o HSU Pledge: While the campus community was proud of the impact and enthusiasm born from the Graduation Pledge, students/staff/faculty felt they didn’t need to have a graduation ceremony to be thinking about ways to make a positive impact. Out of this sentiment, the HSU Pledge was born. The HSU Pledge is a simple reminder that students, faculty, staff and alumni have the power to build our campus into one that we’re all are proud of. The HSU Pledge is represented by a yellow ribbon, meant to be worn proudly. It is an opportunity for students and faculty to connect with one another and share ideas on how we can make our campus more environmentally friendly and socially aware. Read more at https://forever.humboldt.edu/pledge

A brief description of other co-curricular sustainability programs and initiatives that do not fall into one of the above categories:

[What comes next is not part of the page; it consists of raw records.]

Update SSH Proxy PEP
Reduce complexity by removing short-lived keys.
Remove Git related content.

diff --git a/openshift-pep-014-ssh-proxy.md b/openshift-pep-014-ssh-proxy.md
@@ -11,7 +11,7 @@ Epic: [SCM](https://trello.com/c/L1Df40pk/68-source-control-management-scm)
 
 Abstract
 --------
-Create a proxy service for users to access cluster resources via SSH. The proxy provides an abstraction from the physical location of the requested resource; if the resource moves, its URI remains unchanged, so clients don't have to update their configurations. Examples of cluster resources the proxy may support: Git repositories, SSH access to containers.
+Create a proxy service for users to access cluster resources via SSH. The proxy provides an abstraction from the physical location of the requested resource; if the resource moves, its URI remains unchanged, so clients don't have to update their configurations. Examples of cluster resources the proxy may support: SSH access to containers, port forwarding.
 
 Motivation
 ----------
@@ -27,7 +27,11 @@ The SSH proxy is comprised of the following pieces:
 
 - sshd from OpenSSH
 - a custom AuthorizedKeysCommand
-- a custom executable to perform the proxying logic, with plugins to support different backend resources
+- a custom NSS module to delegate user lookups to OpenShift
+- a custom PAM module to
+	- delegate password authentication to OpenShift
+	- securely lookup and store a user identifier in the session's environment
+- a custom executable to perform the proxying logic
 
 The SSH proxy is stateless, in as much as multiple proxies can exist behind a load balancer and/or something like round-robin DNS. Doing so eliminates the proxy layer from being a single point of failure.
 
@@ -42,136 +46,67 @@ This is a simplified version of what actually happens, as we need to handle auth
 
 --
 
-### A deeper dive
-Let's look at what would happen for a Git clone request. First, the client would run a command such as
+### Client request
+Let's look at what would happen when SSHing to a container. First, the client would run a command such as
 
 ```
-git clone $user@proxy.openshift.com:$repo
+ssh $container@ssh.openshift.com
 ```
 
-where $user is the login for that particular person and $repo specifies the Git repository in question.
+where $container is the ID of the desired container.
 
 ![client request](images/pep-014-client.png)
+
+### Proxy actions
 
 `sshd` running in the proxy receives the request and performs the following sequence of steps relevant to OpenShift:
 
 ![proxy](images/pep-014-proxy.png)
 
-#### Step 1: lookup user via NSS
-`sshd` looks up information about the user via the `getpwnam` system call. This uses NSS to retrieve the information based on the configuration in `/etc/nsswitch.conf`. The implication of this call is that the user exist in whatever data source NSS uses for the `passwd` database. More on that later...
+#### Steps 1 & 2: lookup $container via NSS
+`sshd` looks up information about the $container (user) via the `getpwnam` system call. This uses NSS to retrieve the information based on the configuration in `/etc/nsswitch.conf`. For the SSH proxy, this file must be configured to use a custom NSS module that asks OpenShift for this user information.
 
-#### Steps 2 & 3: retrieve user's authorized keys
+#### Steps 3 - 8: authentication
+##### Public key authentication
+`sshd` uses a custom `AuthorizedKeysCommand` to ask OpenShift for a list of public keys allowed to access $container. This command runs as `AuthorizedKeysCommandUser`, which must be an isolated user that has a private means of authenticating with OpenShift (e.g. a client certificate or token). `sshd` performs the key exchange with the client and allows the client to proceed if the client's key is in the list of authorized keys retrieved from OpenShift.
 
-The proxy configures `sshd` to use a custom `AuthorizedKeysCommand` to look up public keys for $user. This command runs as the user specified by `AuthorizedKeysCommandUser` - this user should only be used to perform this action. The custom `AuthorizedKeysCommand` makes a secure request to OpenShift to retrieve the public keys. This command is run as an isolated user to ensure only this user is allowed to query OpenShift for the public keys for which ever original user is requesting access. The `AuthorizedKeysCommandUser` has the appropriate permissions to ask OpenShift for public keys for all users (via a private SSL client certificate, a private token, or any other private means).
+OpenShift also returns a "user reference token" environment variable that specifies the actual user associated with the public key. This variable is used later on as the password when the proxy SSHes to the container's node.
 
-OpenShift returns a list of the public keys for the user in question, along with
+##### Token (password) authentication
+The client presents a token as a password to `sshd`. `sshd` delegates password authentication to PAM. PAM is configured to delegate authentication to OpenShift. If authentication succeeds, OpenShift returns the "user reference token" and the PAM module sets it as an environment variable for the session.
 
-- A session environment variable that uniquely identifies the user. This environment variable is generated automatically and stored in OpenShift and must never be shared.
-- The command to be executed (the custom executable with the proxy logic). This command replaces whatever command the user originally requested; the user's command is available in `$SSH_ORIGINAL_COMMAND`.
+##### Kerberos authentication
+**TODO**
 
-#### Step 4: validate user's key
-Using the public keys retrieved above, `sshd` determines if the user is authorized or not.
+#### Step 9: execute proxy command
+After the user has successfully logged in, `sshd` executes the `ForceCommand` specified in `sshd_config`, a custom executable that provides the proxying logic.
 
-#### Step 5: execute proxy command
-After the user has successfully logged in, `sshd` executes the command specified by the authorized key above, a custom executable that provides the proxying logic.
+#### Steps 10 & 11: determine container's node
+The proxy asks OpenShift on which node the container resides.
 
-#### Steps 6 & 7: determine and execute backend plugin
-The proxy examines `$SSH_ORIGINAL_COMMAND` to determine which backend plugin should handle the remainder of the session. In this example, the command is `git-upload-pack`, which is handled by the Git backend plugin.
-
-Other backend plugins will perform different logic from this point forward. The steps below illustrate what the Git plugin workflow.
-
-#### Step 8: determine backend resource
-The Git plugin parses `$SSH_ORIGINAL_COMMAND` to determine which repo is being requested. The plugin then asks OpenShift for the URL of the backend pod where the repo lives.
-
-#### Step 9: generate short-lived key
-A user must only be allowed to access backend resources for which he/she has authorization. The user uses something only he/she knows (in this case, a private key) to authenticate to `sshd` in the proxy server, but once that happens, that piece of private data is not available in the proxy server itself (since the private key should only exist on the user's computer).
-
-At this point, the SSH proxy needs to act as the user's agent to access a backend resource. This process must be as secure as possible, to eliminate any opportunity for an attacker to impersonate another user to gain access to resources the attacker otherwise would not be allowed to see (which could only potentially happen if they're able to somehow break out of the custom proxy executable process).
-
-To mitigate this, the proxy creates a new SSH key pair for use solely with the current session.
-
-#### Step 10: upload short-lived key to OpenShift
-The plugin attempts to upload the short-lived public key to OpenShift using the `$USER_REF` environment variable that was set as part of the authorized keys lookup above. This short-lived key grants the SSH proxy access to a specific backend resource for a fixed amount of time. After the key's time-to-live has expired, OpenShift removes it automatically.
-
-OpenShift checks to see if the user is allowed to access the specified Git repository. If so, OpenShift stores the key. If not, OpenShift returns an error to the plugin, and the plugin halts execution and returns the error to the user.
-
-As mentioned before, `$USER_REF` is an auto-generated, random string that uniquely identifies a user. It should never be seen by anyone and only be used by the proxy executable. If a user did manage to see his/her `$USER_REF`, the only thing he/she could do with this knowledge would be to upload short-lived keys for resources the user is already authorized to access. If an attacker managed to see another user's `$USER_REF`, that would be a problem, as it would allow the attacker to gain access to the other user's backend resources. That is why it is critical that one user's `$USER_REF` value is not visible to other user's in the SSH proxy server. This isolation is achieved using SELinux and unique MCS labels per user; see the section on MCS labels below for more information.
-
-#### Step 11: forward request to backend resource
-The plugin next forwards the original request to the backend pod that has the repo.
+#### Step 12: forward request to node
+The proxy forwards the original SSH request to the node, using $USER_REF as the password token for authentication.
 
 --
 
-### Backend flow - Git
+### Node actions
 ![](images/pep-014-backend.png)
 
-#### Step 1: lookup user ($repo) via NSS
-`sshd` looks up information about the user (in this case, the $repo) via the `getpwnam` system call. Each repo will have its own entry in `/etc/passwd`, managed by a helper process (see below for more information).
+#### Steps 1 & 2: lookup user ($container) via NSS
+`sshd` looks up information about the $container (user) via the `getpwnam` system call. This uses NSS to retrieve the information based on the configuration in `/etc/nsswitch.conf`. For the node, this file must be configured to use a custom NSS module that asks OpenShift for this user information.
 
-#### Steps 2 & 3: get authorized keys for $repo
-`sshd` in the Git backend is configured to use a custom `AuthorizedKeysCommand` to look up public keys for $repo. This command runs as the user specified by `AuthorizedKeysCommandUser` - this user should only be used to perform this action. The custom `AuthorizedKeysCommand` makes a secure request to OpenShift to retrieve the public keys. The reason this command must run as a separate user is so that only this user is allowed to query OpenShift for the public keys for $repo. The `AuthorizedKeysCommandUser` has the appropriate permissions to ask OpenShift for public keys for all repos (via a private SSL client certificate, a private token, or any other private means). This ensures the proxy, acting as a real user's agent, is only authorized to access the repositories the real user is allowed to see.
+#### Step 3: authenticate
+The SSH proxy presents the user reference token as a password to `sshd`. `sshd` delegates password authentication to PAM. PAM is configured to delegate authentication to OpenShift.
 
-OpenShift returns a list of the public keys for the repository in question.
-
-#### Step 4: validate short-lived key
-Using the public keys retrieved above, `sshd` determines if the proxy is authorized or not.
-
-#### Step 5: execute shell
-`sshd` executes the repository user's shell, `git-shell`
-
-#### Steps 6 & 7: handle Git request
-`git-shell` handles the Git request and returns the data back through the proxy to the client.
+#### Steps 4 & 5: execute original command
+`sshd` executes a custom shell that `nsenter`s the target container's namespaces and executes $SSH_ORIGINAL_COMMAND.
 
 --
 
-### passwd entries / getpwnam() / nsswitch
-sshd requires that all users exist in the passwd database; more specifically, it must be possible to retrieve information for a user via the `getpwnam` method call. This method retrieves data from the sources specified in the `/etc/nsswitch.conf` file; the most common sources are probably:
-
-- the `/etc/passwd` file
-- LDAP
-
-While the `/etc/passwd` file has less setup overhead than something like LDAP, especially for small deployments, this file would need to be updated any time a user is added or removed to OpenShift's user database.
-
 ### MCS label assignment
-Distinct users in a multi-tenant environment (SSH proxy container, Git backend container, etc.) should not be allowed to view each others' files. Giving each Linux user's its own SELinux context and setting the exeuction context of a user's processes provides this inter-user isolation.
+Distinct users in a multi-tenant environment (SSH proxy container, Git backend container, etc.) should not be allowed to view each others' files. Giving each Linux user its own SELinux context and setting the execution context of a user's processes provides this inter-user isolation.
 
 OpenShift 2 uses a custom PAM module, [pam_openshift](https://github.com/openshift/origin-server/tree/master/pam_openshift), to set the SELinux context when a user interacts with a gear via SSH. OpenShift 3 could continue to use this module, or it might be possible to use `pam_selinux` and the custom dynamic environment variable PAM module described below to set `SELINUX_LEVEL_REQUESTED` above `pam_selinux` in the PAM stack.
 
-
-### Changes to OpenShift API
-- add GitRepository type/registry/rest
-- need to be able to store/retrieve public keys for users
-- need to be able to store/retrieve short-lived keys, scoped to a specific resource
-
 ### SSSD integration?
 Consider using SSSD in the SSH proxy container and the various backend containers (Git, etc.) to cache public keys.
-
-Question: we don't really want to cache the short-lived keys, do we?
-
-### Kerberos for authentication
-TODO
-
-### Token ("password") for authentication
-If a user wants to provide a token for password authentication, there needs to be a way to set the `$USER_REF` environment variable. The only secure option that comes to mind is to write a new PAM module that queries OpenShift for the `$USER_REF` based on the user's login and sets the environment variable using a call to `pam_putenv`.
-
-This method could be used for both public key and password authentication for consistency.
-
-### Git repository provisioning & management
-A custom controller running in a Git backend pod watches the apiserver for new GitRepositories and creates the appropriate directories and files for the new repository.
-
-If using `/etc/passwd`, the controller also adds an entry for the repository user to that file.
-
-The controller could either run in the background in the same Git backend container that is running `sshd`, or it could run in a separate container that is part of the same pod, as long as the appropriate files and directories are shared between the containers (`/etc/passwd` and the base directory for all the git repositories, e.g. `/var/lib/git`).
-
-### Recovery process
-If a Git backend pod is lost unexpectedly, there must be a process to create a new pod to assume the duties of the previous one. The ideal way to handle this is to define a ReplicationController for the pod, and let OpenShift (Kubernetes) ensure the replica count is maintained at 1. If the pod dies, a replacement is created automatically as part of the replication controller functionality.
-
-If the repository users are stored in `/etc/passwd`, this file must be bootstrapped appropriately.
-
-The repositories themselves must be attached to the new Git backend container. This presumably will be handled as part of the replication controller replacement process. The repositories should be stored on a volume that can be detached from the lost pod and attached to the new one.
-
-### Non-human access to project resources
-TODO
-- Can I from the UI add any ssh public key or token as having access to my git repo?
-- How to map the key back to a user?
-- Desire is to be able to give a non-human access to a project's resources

o Climate Resilience Deliberative Forum: Presented by the CAHSS Deliberative Democracy Initiative & the Office of Sustainability. Held in April 2019, the purpose of this event was to educate fifty student participants about efforts, on campus and in the local community, to collectively address and prepare for climate change-related hazards. This event also provided a forum for deliberation on community resilience, and for development of recommendations to strengthen resilience. Participants provided the Office of Sustainability and the City of Arcata Community Development Department with a diverse set of recommendations.
o HSU Student Leadership Institute in Climate Resilience (SLICR): This is a three-day immersive residential program (March 16-18, 2020) with a service learning project held through the Environmental Studies program and offered as a 2-unit Special Topics course for alternative spring break. The SLICR curriculum is designed to build knowledge, leadership skills, and agency to help create community resilience.
o Read more about both programs at https://facilitymgmt.humboldt.edu/sustainability-climate-change-resilience-initiatives

Additional documentation to support the submission:

Data source(s) and notes about the submission:

The information presented here is self-reported. While AASHE staff review portions of all STARS reports and institutions are welcome to seek additional forms of review, the data in STARS reports are not verified by AASHE. If you believe any of this information is erroneous or inconsistent with credit criteria, please review the process for inquiring about the information reported by an institution or simply email your inquiry to stars@aashe.org.